*** Opening of MATERIAL FOR THE TASK ***

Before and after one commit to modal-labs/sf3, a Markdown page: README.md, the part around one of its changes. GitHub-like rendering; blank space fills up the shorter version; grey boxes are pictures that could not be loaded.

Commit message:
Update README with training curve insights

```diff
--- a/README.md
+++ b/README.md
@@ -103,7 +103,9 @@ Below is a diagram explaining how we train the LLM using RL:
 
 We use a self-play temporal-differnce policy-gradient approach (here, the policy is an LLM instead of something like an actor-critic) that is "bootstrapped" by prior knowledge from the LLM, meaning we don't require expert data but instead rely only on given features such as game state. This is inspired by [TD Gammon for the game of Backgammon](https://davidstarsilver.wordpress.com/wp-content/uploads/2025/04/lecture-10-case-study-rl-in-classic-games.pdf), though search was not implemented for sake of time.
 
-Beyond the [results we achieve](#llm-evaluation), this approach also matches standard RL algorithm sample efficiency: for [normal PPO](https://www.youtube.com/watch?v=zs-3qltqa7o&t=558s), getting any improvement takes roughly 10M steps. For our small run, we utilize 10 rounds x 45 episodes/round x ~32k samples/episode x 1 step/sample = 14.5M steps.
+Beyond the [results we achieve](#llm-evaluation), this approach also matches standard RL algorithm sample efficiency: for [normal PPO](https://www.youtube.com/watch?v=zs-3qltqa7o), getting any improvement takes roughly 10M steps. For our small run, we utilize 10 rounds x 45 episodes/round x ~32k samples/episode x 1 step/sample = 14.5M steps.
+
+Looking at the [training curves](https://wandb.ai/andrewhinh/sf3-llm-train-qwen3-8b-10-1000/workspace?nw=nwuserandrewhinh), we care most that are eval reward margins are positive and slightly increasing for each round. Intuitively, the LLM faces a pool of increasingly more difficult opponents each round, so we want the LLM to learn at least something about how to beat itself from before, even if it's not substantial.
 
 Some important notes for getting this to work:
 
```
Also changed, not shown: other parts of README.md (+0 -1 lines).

*** Close of MATERIAL FOR THE TASK ***

## TASK:
An exact copy of every line above is needed.

## EXPECTED OUTPUT:
Before and after one commit to modal-labs/sf3, a Markdown page: README.md, the part around one of its changes. GitHub-like rendering; blank space fills up the shorter version; grey boxes are pictures that could not be loaded.

Commit message:
Update README with training curve insights

```diff
--- a/README.md
+++ b/README.md
@@ -103,7 +103,9 @@ Below is a diagram explaining how we train the LLM using RL:
 
 We use a self-play temporal-differnce policy-gradient approach (here, the policy is an LLM instead of something like an actor-critic) that is "bootstrapped" by prior knowledge from the LLM, meaning we don't require expert data but instead rely only on given features such as game state. This is inspired by [TD Gammon for the game of Backgammon](https://davidstarsilver.wordpress.com/wp-content/uploads/2025/04/lecture-10-case-study-rl-in-classic-games.pdf), though search was not implemented for sake of time.
 
-Beyond the [results we achieve](#llm-evaluation), this approach also matches standard RL algorithm sample efficiency: for [normal PPO](https://www.youtube.com/watch?v=zs-3qltqa7o&t=558s), getting any improvement takes roughly 10M steps. For our small run, we utilize 10 rounds x 45 episodes/round x ~32k samples/episode x 1 step/sample = 14.5M steps.
+Beyond the [results we achieve](#llm-evaluation), this approach also matches standard RL algorithm sample efficiency: for [normal PPO](https://www.youtube.com/watch?v=zs-3qltqa7o), getting any improvement takes roughly 10M steps. For our small run, we utilize 10 rounds x 45 episodes/round x ~32k samples/episode x 1 step/sample = 14.5M steps.
+
+Looking at the [training curves](https://wandb.ai/andrewhinh/sf3-llm-train-qwen3-8b-10-1000/workspace?nw=nwuserandrewhinh), we care most that are eval reward margins are positive and slightly increasing for each round. Intuitively, the LLM faces a pool of increasingly more difficult opponents each round, so we want the LLM to learn at least something about how to beat itself from before, even if it's not substantial.
 
 Some important notes for getting this to work:
 
```
Also changed, not shown: other parts of README.md (+0 -1 lines).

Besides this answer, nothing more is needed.